Historical Comprehension: Physical Education
Engaging children in regular physical activity became a standard public-school policy in the early twentieth century. Physical culture, the predecessor of physical education, grew in prominence among late-nineteenth-century educators of "female gymnastics" such as walking, riding, and dancing. These exercises provided female students with physical activity and often refuted popular notions of proper behavior for young ladies. Manuals such as "Coulon's Hand-Book" (1873), also include discussions of exercises with weights and elastics.
In the twentieth century, instructors continued to emphasize the athletic value of dance. "The Perfect Art of Modern Dancing" notes, "Physiologists have for many years regarded dancing as one of the finest of gymnastic exercises, and declare it to be superior to all others in its beneficial effect upon the carriage and manner," (page 1). "Dancing as a Means of Physical Education," on the other hand, supported dancing as an educational exercise and a "safeguard against the evils of over mental education," (page ).
Frank Clendenen extended these arguments favoring the athletic value of dance in "The Art of Dancing" (1919) when he declared that the victory in World War I was due to American efficiency and physical excellence:
The world of today needs stronger men and women--men and women who are 100 per cent strong.
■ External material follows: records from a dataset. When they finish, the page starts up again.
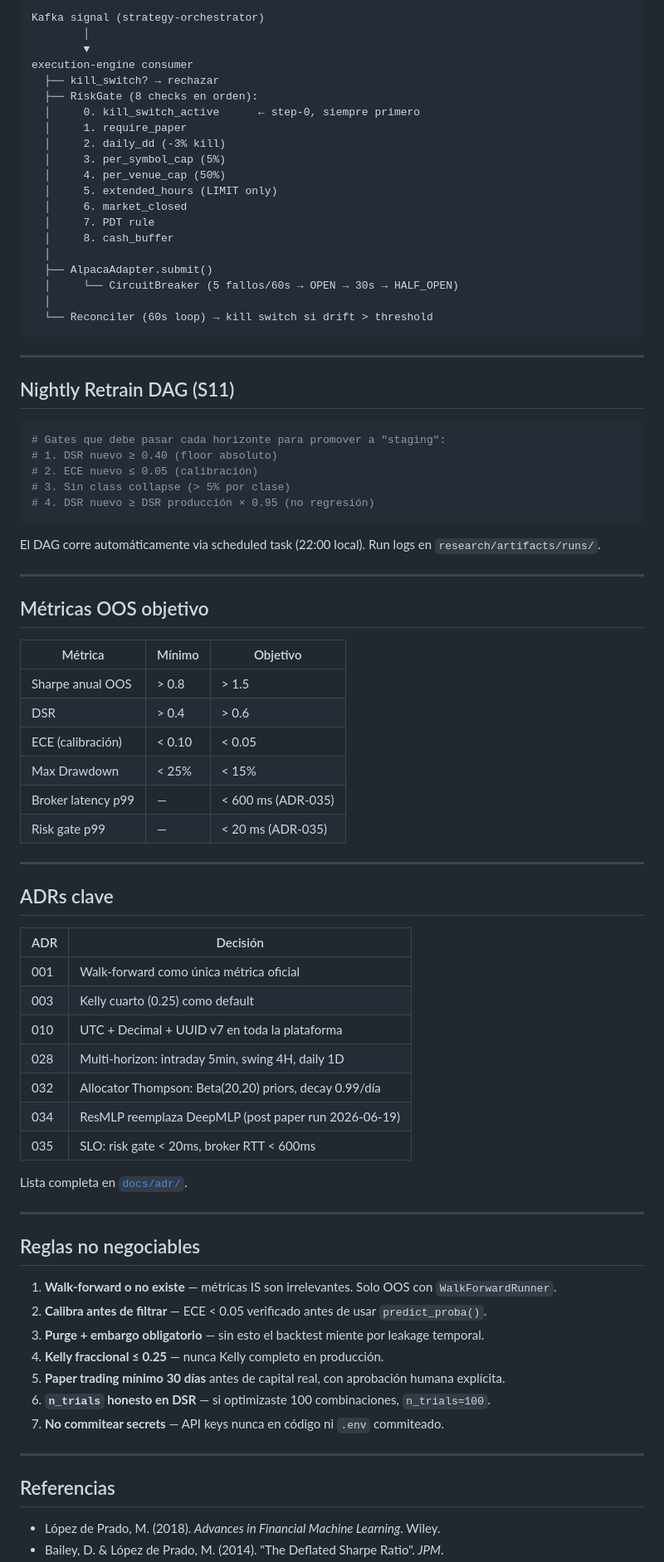
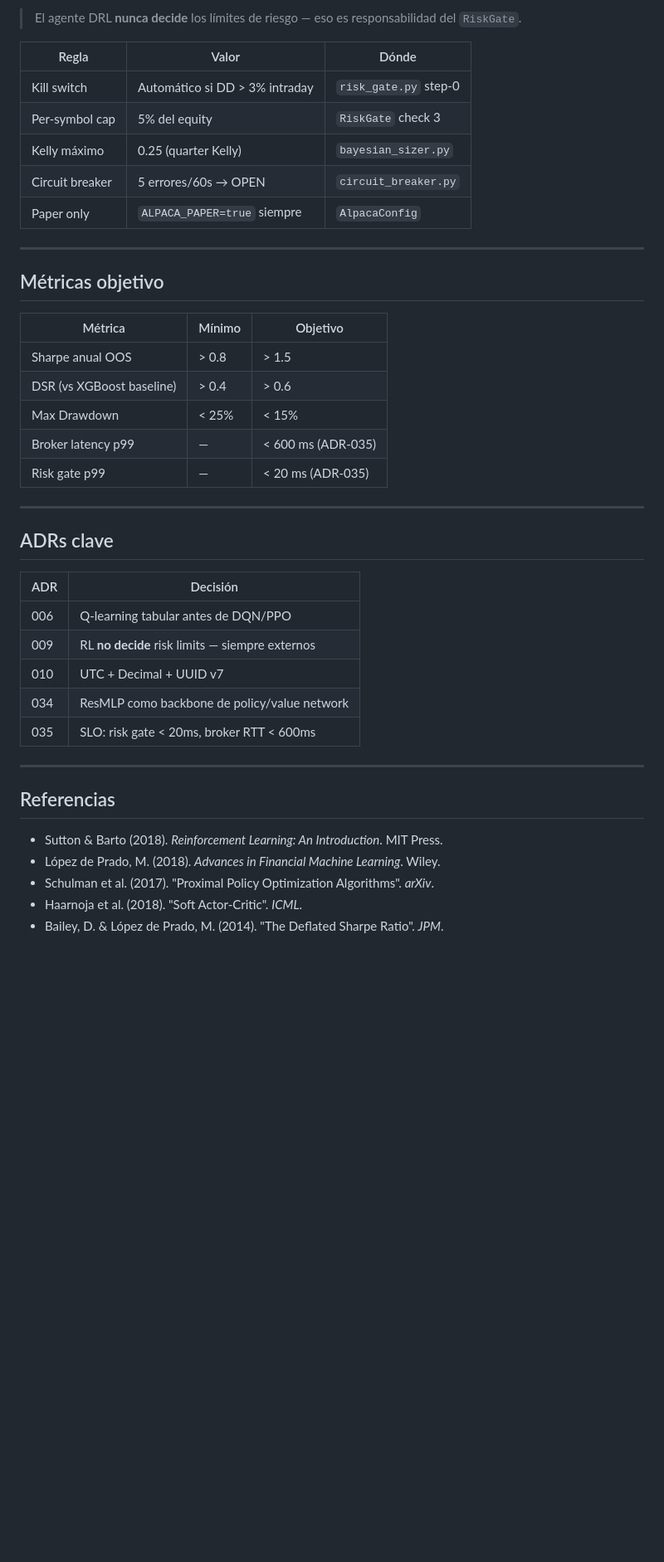
Before and after one commit to alexjbv7/D_PR, a Markdown page: README.md, the part around one of its changes. Shown at 83% size. GitHub-like rendering; blank space fills up the shorter version.

````diff
--- a/README.md
+++ b/README.md
@@ -130,50 +206,22 @@ python -m tools.briefing.weekly --week $(python3 -c "from datetime import date;
 
-```
-Kafka signal (strategy-orchestrator)
-        │
-        ▼
-execution-engine consumer
-  ├── kill_switch? → rechazar
-  ├── RiskGate (8 checks en orden):
-  │     0. kill_switch_active      ← step-0, siempre primero
-  │     1. require_paper
-  │     2. daily_dd (-3% kill)
-  │     3. per_symbol_cap (5%)
-  │     4. per_venue_cap (50%)
-  │     5. extended_hours (LIMIT only)
-  │     6. market_closed
-  │     7. PDT rule
-  │     8. cash_buffer
-  │
-  ├── AlpacaAdapter.submit()
-  │     └── CircuitBreaker (5 fallos/60s → OPEN → 30s → HALF_OPEN)
-  │
-  └── Reconciler (60s loop) → kill switch si drift > threshold
-```
+> El agente DRL **nunca decide** los límites de riesgo — eso es responsabilidad del `RiskGate`.
+
+| Regla | Valor | Dónde |
+|-------|-------|-------|
+| Kill switch | Automático si DD > 3% intraday | `risk_gate.py` step-0 |
+| Per-symbol cap | 5% del equity | `RiskGate` check 3 |
+| Kelly máximo | 0.25 (quarter Kelly) | `bayesian_sizer.py` |
+| Circuit breaker | 5 errores/60s → OPEN | `circuit_breaker.py` |
+| Paper only | `ALPACA_PAPER=true` siempre | `AlpacaConfig` |
 
 ---
 
-## Nightly Retrain DAG (S11)
-
-```bash
-# Gates que debe pasar cada horizonte para promover a "staging":
-# 1. DSR nuevo ≥ 0.40 (floor absoluto)
-# 2. ECE nuevo ≤ 0.05 (calibración)
-# 3. Sin class collapse (> 5% por clase)
-# 4. DSR nuevo ≥ DSR producción × 0.95 (no regresión)
-```
-
-El DAG corre automáticamente via scheduled task (22:00 local). Run logs en `research/artifacts/runs/`.
-
----
-
-## Métricas OOS objetivo
+## Métricas objetivo
 
 | Métrica | Mínimo | Objetivo |
 |---------|--------|----------|
 | Sharpe anual OOS | > 0.8 | > 1.5 |
-| DSR | > 0.4 | > 0.6 |
-| ECE (calibración) | < 0.10 | < 0.05 |
+| DSR (vs XGBoost baseline) | > 0.4 | > 0.6 |
 | Max Drawdown | < 25% | < 15% |
 | Broker latency p99 | — | < 600 ms (ADR-035) |
 | Risk gate p99 | — | < 20 ms (ADR-035) |
@@ -184,31 +232,18 @@ El DAG corre automáticamente via scheduled task (22:00 local). Run logs en `res
 
 | ADR | Decisión |
 |-----|----------|
-| 001 | Walk-forward como única métrica oficial |
-| 003 | Kelly cuarto (0.25) como default |
-| 010 | UTC + Decimal + UUID v7 en toda la plataforma |
-| 028 | Multi-horizon: intraday 5min, swing 4H, daily 1D |
-| 032 | Allocator Thompson: Beta(20,20) priors, decay 0.99/día |
-| 034 | ResMLP reemplaza DeepMLP (post paper run 2026-06-19) |
+| 006 | Q-learning tabular antes de DQN/PPO |
+| 009 | RL **no decide** risk limits — siempre externos |
+| 010 | UTC + Decimal + UUID v7 |
+| 034 | ResMLP como backbone de policy/value network |
 | 035 | SLO: risk gate < 20ms, broker RTT < 600ms |
-
-Lista completa en [`docs/adr/`](docs/adr/).
-
----
-
-## Reglas no negociables
-
-1. **Walk-forward o no existe** — métricas IS son irrelevantes. Solo OOS con `WalkForwardRunner`.
-2. **Calibra antes de filtrar** — ECE < 0.05 verificado antes de usar `predict_proba()`.
-3. **Purge + embargo obligatorio** — sin esto el backtest miente por leakage temporal.
-4. **Kelly fraccional ≤ 0.25** — nunca Kelly completo en producción.
-5. **Paper trading mínimo 30 días** antes de capital real, con aprobación humana explícita.
-6. **`n_trials` honesto en DSR** — si optimizaste 100 combinaciones, `n_trials=100`.
-7. **No commitear secrets** — API keys nunca en código ni `.env` commiteado.
 
 ---
 
 ## Referencias
 
+- Sutton & Barto (2018). *Reinforcement Learning: An Introduction*. MIT Press.
 - López de Prado, M. (2018). *Advances in Financial Machine Learning*. Wiley.
+- Schulman et al. (2017). "Proximal Policy Optimization Algorithms". *arXiv*.
+- Haarnoja et al. (2018). "Soft Actor-Critic". *ICML*.
 - Bailey, D. & López de Prado, M. (2014). "The Deflated Sharpe Ratio". *JPM*.
````
Also changed, not shown: other parts of README.md (+155 -81 lines).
We have just won the greatest war known in history, a war that was won by efficiency, and physical excellence. Realizing this to be a fact, let us ask ourselves if we are all in the proper condition physically? Are our schools properly preparing our sons and daughters for our daily battles? . . . The writer believes that much good can be accomplished by our Dancing Masters teaching our children corrective exercises and insisting that the public schools instruct the child in Nature Exercises and Esthetic Dancing.
Such sentiments were echoed in the adoption of physical education into the United States' education system. Some schools, however, allowed unhealthy competition to diminish the overall benefits of their physical education programs. In the 1929 study, "Public Dance Halls, Their Regulation and Place in the Recreation of Adolescents," a survey of recreation programs for children identified one of the hazards of league competition when educators sought to field championship teams in their programs and "The physical director in [one] city said that he could not promote an adequate program of physical education in the schools because he had to produce winning high-school teams or he would lose his job," (page 39).
- Why did schools incorporate physical education programs into their curriculum?
- What changes in gender and social roles in the late-nineteenth century might have made this possible? How might the perceived benefits of physical activity have, in turn, contributed to these changes?
- What was the role of dance in the establishment of physical education for children, and for females, specifically?
- What does a child gain from a team sport that he or she might not acquire in an individualized activity?
- Do you think that the pursuit of a team sport is worthwhile if it threatens to reduce the experience of other students in a school?
- How have the reasons for including a physical education component in school curriculum changed with time? Is physical education still considered a "safeguard against the evils of over mental education?" Is it still valued as a preparation for daily and military battle?